▶ [The task] The answer is to be the data below, written out in full and exactly.

Version difference data:

# # # #

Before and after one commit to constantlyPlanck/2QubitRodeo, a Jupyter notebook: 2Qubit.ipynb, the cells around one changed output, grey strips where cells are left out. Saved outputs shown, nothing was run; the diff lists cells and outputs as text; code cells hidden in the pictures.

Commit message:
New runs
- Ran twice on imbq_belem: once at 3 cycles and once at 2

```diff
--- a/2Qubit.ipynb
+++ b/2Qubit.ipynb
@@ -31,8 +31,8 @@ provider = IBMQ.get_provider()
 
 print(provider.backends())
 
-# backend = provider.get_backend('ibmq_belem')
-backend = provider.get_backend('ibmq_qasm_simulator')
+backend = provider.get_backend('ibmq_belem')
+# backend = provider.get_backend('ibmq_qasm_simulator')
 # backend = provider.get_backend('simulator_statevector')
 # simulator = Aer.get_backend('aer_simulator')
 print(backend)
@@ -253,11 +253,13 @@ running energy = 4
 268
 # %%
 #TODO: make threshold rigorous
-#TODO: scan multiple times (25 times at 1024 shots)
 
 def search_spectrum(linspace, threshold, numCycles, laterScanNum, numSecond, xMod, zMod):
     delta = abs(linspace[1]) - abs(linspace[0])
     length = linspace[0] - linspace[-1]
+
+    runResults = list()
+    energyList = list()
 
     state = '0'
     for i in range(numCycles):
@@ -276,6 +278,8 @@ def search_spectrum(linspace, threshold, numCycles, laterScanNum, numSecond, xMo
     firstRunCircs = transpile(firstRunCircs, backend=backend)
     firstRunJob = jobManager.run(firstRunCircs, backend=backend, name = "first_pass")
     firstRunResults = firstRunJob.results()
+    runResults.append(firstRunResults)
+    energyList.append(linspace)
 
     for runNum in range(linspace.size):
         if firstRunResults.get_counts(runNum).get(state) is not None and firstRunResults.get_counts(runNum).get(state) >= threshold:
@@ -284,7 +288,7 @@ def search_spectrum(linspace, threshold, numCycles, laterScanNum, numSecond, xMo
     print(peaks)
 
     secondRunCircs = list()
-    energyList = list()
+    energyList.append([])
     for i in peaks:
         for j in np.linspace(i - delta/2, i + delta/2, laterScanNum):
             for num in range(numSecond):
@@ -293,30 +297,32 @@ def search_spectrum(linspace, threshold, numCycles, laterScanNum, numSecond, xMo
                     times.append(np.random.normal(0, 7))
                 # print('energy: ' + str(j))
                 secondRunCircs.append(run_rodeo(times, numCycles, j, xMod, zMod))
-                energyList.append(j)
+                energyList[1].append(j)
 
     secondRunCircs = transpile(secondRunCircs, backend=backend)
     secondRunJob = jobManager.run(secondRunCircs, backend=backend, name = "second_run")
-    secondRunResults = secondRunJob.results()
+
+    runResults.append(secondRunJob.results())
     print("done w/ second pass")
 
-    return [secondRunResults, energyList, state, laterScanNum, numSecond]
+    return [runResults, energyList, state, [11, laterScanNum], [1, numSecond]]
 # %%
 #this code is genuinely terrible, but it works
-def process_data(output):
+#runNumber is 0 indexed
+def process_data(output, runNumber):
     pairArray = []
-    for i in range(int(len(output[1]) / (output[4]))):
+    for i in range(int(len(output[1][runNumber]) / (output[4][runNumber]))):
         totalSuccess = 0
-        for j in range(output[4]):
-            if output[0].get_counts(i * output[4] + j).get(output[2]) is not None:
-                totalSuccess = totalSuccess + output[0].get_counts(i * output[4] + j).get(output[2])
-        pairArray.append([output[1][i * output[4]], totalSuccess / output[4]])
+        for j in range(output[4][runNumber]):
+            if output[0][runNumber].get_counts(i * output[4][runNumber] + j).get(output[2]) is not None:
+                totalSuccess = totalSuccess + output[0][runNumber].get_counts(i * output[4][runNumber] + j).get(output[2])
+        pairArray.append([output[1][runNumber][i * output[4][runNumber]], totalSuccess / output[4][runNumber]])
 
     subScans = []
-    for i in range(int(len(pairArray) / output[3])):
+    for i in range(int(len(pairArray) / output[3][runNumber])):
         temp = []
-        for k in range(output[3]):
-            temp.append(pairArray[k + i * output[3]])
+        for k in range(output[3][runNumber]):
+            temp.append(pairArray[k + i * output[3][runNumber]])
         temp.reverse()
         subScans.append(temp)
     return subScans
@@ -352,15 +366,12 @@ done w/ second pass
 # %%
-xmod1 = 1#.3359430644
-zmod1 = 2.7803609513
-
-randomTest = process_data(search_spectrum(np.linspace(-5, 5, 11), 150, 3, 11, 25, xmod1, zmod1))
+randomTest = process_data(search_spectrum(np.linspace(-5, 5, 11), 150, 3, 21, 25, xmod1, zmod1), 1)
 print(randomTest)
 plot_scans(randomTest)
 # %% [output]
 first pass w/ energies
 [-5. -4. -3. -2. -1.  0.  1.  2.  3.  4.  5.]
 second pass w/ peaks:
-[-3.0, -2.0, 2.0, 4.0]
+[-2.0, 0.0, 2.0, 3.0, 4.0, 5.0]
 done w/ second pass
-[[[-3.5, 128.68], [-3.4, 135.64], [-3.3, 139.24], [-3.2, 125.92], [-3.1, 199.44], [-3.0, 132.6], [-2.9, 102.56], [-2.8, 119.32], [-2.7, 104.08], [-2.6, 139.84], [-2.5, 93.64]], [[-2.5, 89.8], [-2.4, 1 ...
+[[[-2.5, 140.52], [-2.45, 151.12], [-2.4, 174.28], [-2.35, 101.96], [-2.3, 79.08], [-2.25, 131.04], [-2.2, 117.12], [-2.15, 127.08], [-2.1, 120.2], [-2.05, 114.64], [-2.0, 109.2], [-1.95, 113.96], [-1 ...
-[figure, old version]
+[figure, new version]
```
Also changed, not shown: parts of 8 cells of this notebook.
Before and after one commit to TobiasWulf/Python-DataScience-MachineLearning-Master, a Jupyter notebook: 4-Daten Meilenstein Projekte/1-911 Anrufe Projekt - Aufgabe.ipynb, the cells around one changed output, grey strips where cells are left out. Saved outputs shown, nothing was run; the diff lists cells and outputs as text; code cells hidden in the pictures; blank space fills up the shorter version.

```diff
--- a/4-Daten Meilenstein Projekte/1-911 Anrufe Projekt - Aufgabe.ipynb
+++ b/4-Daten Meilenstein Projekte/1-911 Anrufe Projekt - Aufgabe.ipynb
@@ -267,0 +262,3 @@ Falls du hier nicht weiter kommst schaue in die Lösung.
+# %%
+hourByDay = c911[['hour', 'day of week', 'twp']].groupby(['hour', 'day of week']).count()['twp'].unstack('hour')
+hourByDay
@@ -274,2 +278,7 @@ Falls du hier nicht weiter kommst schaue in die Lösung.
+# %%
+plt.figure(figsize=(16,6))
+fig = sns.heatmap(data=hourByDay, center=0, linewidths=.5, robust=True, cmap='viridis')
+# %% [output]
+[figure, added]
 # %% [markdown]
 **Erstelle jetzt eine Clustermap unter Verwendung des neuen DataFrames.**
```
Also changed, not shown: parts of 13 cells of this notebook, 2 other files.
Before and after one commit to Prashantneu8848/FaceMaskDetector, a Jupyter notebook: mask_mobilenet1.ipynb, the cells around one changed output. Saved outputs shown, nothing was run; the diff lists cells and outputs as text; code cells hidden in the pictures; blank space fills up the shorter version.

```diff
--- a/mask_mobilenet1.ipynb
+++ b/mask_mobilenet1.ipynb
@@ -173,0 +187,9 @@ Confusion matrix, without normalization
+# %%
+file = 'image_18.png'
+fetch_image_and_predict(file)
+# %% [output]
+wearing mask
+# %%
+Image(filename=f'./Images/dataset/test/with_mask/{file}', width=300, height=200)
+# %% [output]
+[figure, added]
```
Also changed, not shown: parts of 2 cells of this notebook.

# # # #

▶ [Answer for this exercise]
Before and after one commit to constantlyPlanck/2QubitRodeo, a Jupyter notebook: 2Qubit.ipynb, the cells around one changed output, grey strips where cells are left out. Saved outputs shown, nothing was run; the diff lists cells and outputs as text; code cells hidden in the pictures.

Commit message:
New runs
- Ran twice on imbq_belem: once at 3 cycles and once at 2

```diff
--- a/2Qubit.ipynb
+++ b/2Qubit.ipynb
@@ -31,8 +31,8 @@ provider = IBMQ.get_provider()
 
 print(provider.backends())
 
-# backend = provider.get_backend('ibmq_belem')
-backend = provider.get_backend('ibmq_qasm_simulator')
+backend = provider.get_backend('ibmq_belem')
+# backend = provider.get_backend('ibmq_qasm_simulator')
 # backend = provider.get_backend('simulator_statevector')
 # simulator = Aer.get_backend('aer_simulator')
 print(backend)
@@ -253,11 +253,13 @@ running energy = 4
 268
 # %%
 #TODO: make threshold rigorous
-#TODO: scan multiple times (25 times at 1024 shots)
 
 def search_spectrum(linspace, threshold, numCycles, laterScanNum, numSecond, xMod, zMod):
     delta = abs(linspace[1]) - abs(linspace[0])
     length = linspace[0] - linspace[-1]
+
+    runResults = list()
+    energyList = list()
 
     state = '0'
     for i in range(numCycles):
@@ -276,6 +278,8 @@ def search_spectrum(linspace, threshold, numCycles, laterScanNum, numSecond, xMo
     firstRunCircs = transpile(firstRunCircs, backend=backend)
     firstRunJob = jobManager.run(firstRunCircs, backend=backend, name = "first_pass")
     firstRunResults = firstRunJob.results()
+    runResults.append(firstRunResults)
+    energyList.append(linspace)
 
     for runNum in range(linspace.size):
         if firstRunResults.get_counts(runNum).get(state) is not None and firstRunResults.get_counts(runNum).get(state) >= threshold:
@@ -284,7 +288,7 @@ def search_spectrum(linspace, threshold, numCycles, laterScanNum, numSecond, xMo
     print(peaks)
 
     secondRunCircs = list()
-    energyList = list()
+    energyList.append([])
     for i in peaks:
         for j in np.linspace(i - delta/2, i + delta/2, laterScanNum):
             for num in range(numSecond):
@@ -293,30 +297,32 @@ def search_spectrum(linspace, threshold, numCycles, laterScanNum, numSecond, xMo
                     times.append(np.random.normal(0, 7))
                 # print('energy: ' + str(j))
                 secondRunCircs.append(run_rodeo(times, numCycles, j, xMod, zMod))
-                energyList.append(j)
+                energyList[1].append(j)
 
     secondRunCircs = transpile(secondRunCircs, backend=backend)
     secondRunJob = jobManager.run(secondRunCircs, backend=backend, name = "second_run")
-    secondRunResults = secondRunJob.results()
+
+    runResults.append(secondRunJob.results())
     print("done w/ second pass")
 
-    return [secondRunResults, energyList, state, laterScanNum, numSecond]
+    return [runResults, energyList, state, [11, laterScanNum], [1, numSecond]]
 # %%
 #this code is genuinely terrible, but it works
-def process_data(output):
+#runNumber is 0 indexed
+def process_data(output, runNumber):
     pairArray = []
-    for i in range(int(len(output[1]) / (output[4]))):
+    for i in range(int(len(output[1][runNumber]) / (output[4][runNumber]))):
         totalSuccess = 0
-        for j in range(output[4]):
-            if output[0].get_counts(i * output[4] + j).get(output[2]) is not None:
-                totalSuccess = totalSuccess + output[0].get_counts(i * output[4] + j).get(output[2])
-        pairArray.append([output[1][i * output[4]], totalSuccess / output[4]])
+        for j in range(output[4][runNumber]):
+            if output[0][runNumber].get_counts(i * output[4][runNumber] + j).get(output[2]) is not None:
+                totalSuccess = totalSuccess + output[0][runNumber].get_counts(i * output[4][runNumber] + j).get(output[2])
+        pairArray.append([output[1][runNumber][i * output[4][runNumber]], totalSuccess / output[4][runNumber]])
 
     subScans = []
-    for i in range(int(len(pairArray) / output[3])):
+    for i in range(int(len(pairArray) / output[3][runNumber])):
         temp = []
-        for k in range(output[3]):
-            temp.append(pairArray[k + i * output[3]])
+        for k in range(output[3][runNumber]):
+            temp.append(pairArray[k + i * output[3][runNumber]])
         temp.reverse()
         subScans.append(temp)
     return subScans
@@ -352,15 +366,12 @@ done w/ second pass
 # %%
-xmod1 = 1#.3359430644
-zmod1 = 2.7803609513
-
-randomTest = process_data(search_spectrum(np.linspace(-5, 5, 11), 150, 3, 11, 25, xmod1, zmod1))
+randomTest = process_data(search_spectrum(np.linspace(-5, 5, 11), 150, 3, 21, 25, xmod1, zmod1), 1)
 print(randomTest)
 plot_scans(randomTest)
 # %% [output]
 first pass w/ energies
 [-5. -4. -3. -2. -1.  0.  1.  2.  3.  4.  5.]
 second pass w/ peaks:
-[-3.0, -2.0, 2.0, 4.0]
+[-2.0, 0.0, 2.0, 3.0, 4.0, 5.0]
 done w/ second pass
-[[[-3.5, 128.68], [-3.4, 135.64], [-3.3, 139.24], [-3.2, 125.92], [-3.1, 199.44], [-3.0, 132.6], [-2.9, 102.56], [-2.8, 119.32], [-2.7, 104.08], [-2.6, 139.84], [-2.5, 93.64]], [[-2.5, 89.8], [-2.4, 1 ...
+[[[-2.5, 140.52], [-2.45, 151.12], [-2.4, 174.28], [-2.35, 101.96], [-2.3, 79.08], [-2.25, 131.04], [-2.2, 117.12], [-2.15, 127.08], [-2.1, 120.2], [-2.05, 114.64], [-2.0, 109.2], [-1.95, 113.96], [-1 ...
-[figure, old version]
+[figure, new version]
```
Also changed, not shown: parts of 8 cells of this notebook.
Before and after one commit to TobiasWulf/Python-DataScience-MachineLearning-Master, a Jupyter notebook: 4-Daten Meilenstein Projekte/1-911 Anrufe Projekt - Aufgabe.ipynb, the cells around one changed output, grey strips where cells are left out. Saved outputs shown, nothing was run; the diff lists cells and outputs as text; code cells hidden in the pictures; blank space fills up the shorter version.

```diff
--- a/4-Daten Meilenstein Projekte/1-911 Anrufe Projekt - Aufgabe.ipynb
+++ b/4-Daten Meilenstein Projekte/1-911 Anrufe Projekt - Aufgabe.ipynb
@@ -267,0 +262,3 @@ Falls du hier nicht weiter kommst schaue in die Lösung.
+# %%
+hourByDay = c911[['hour', 'day of week', 'twp']].groupby(['hour', 'day of week']).count()['twp'].unstack('hour')
+hourByDay
@@ -274,2 +278,7 @@ Falls du hier nicht weiter kommst schaue in die Lösung.
+# %%
+plt.figure(figsize=(16,6))
+fig = sns.heatmap(data=hourByDay, center=0, linewidths=.5, robust=True, cmap='viridis')
+# %% [output]
+[figure, added]
 # %% [markdown]
 **Erstelle jetzt eine Clustermap unter Verwendung des neuen DataFrames.**
```
Also changed, not shown: parts of 13 cells of this notebook, 2 other files.
Before and after one commit to Prashantneu8848/FaceMaskDetector, a Jupyter notebook: mask_mobilenet1.ipynb, the cells around one changed output. Saved outputs shown, nothing was run; the diff lists cells and outputs as text; code cells hidden in the pictures; blank space fills up the shorter version.

```diff
--- a/mask_mobilenet1.ipynb
+++ b/mask_mobilenet1.ipynb
@@ -173,0 +187,9 @@ Confusion matrix, without normalization
+# %%
+file = 'image_18.png'
+fetch_image_and_predict(file)
+# %% [output]
+wearing mask
+# %%
+Image(filename=f'./Images/dataset/test/with_mask/{file}', width=300, height=200)
+# %% [output]
+[figure, added]
```
Also changed, not shown: parts of 2 cells of this notebook.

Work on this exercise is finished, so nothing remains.